▸ WORK ITEM
Which lines of the data below hold "chunksize"? Copy each of them.

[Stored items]
───
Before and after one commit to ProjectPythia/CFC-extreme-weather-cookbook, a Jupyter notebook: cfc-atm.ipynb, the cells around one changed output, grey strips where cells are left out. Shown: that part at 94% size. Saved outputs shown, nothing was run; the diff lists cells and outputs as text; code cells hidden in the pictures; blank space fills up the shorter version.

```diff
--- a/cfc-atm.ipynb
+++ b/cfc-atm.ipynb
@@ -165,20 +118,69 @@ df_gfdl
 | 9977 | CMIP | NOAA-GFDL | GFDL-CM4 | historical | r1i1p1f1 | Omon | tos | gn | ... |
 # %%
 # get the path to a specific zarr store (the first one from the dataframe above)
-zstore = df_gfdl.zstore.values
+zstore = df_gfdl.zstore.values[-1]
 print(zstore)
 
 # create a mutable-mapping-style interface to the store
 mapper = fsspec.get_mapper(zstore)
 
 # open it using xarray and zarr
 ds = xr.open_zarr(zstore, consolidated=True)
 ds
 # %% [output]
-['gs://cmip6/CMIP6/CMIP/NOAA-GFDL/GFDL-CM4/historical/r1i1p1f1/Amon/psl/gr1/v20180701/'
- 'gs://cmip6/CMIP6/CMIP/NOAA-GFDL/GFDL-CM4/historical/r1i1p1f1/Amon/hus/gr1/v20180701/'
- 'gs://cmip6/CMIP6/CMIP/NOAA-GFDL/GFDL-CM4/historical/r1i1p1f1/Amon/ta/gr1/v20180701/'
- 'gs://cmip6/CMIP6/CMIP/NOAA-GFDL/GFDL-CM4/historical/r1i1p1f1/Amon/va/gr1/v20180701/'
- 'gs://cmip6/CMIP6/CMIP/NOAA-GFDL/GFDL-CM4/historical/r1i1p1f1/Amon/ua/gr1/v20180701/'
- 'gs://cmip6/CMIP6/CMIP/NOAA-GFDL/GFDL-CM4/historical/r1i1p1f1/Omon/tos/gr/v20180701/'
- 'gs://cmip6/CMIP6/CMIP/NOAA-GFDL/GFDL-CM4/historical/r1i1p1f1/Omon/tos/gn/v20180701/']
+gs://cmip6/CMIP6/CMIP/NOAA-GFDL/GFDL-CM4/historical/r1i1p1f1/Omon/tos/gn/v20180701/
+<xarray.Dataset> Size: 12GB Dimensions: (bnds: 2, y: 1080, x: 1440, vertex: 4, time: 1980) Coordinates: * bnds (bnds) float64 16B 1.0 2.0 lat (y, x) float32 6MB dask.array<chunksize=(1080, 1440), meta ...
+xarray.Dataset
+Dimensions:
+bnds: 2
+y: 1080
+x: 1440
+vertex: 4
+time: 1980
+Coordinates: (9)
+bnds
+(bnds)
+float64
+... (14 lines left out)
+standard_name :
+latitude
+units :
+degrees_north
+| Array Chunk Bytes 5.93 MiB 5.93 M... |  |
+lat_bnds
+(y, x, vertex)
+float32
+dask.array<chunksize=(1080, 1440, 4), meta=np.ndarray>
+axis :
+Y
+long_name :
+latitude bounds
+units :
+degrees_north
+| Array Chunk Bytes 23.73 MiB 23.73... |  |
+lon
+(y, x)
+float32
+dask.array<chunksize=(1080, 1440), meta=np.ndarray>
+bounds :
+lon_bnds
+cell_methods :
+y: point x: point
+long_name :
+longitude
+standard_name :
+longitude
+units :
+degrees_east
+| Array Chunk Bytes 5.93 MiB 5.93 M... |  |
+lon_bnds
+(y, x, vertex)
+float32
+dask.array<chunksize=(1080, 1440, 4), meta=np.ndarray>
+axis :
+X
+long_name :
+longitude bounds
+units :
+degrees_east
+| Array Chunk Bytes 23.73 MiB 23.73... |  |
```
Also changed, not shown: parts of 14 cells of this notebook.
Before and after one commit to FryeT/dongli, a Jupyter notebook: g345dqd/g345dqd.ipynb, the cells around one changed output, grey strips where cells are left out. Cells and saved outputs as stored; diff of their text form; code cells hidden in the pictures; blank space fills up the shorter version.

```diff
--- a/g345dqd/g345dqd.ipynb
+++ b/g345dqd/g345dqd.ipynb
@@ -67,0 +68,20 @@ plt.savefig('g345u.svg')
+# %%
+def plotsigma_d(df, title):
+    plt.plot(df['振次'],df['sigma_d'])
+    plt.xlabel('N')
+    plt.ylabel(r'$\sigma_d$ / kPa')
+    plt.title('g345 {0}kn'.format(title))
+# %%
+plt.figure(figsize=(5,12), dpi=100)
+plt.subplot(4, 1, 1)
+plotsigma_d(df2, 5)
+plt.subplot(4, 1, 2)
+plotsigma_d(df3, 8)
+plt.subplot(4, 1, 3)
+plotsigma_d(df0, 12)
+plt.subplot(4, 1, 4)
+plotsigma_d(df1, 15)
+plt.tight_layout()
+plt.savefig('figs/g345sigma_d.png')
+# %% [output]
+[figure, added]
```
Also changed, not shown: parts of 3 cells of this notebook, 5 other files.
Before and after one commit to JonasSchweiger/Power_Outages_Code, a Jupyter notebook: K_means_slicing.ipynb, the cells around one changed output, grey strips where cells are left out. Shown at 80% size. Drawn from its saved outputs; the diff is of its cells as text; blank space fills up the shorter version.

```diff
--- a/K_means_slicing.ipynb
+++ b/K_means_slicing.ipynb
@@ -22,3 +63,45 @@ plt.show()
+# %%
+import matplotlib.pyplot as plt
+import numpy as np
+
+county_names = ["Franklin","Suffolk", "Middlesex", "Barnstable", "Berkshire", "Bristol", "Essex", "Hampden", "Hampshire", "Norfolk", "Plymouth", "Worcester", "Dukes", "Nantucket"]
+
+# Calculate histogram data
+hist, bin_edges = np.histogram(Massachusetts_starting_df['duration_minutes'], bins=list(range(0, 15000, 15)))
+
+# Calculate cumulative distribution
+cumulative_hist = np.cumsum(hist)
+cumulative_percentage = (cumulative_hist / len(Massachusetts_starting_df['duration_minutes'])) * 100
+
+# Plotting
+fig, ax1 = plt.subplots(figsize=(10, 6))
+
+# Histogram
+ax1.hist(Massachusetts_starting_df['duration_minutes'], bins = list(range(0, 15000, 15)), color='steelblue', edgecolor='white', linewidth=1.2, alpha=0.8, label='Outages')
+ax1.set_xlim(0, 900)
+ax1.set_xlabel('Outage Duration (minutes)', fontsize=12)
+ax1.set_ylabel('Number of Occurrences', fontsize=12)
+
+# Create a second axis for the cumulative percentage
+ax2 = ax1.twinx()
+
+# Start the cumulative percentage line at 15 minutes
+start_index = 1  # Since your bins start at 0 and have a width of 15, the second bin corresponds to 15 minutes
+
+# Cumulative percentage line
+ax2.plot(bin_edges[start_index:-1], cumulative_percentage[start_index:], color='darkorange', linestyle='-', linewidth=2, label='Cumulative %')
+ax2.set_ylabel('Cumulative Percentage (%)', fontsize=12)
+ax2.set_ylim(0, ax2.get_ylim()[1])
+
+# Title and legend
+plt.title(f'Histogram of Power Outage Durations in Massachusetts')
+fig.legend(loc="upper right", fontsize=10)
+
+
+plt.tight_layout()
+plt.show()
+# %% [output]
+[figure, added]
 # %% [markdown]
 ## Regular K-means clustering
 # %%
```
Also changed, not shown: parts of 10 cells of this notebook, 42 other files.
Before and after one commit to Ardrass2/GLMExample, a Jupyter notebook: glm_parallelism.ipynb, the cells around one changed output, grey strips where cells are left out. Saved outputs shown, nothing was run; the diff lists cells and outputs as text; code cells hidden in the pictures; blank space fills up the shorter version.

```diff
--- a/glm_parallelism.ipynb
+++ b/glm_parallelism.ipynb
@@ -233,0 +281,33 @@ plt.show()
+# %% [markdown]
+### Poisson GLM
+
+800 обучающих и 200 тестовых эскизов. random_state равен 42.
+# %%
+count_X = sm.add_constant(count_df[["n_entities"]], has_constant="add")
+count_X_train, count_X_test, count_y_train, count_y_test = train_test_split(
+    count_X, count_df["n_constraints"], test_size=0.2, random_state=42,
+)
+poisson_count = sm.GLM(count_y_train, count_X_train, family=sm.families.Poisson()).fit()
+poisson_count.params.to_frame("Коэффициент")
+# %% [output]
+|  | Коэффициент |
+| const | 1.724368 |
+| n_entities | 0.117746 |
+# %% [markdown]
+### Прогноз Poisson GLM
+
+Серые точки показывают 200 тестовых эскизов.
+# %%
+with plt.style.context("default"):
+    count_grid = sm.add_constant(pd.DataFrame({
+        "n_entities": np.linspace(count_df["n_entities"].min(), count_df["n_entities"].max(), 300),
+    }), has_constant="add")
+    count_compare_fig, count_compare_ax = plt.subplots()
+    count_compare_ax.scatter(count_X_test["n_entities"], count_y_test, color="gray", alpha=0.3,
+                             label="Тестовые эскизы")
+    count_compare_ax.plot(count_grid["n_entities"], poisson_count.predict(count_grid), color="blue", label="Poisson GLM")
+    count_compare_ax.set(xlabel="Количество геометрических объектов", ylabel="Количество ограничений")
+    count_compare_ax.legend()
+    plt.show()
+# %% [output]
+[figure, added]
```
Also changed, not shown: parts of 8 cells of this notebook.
───
▸ TASK RESULT
+<xarray.Dataset> Size: 12GB Dimensions: (bnds: 2, y: 1080, x: 1440, vertex: 4, time: 1980) Coordinates: * bnds (bnds) float64 16B 1.0 2.0 lat (y, x) float32 6MB dask.array<chunksize=(1080, 1440), meta ...
+dask.array<chunksize=(1080, 1440, 4), meta=np.ndarray>
+dask.array<chunksize=(1080, 1440), meta=np.ndarray>
+dask.array<chunksize=(1080, 1440, 4), meta=np.ndarray>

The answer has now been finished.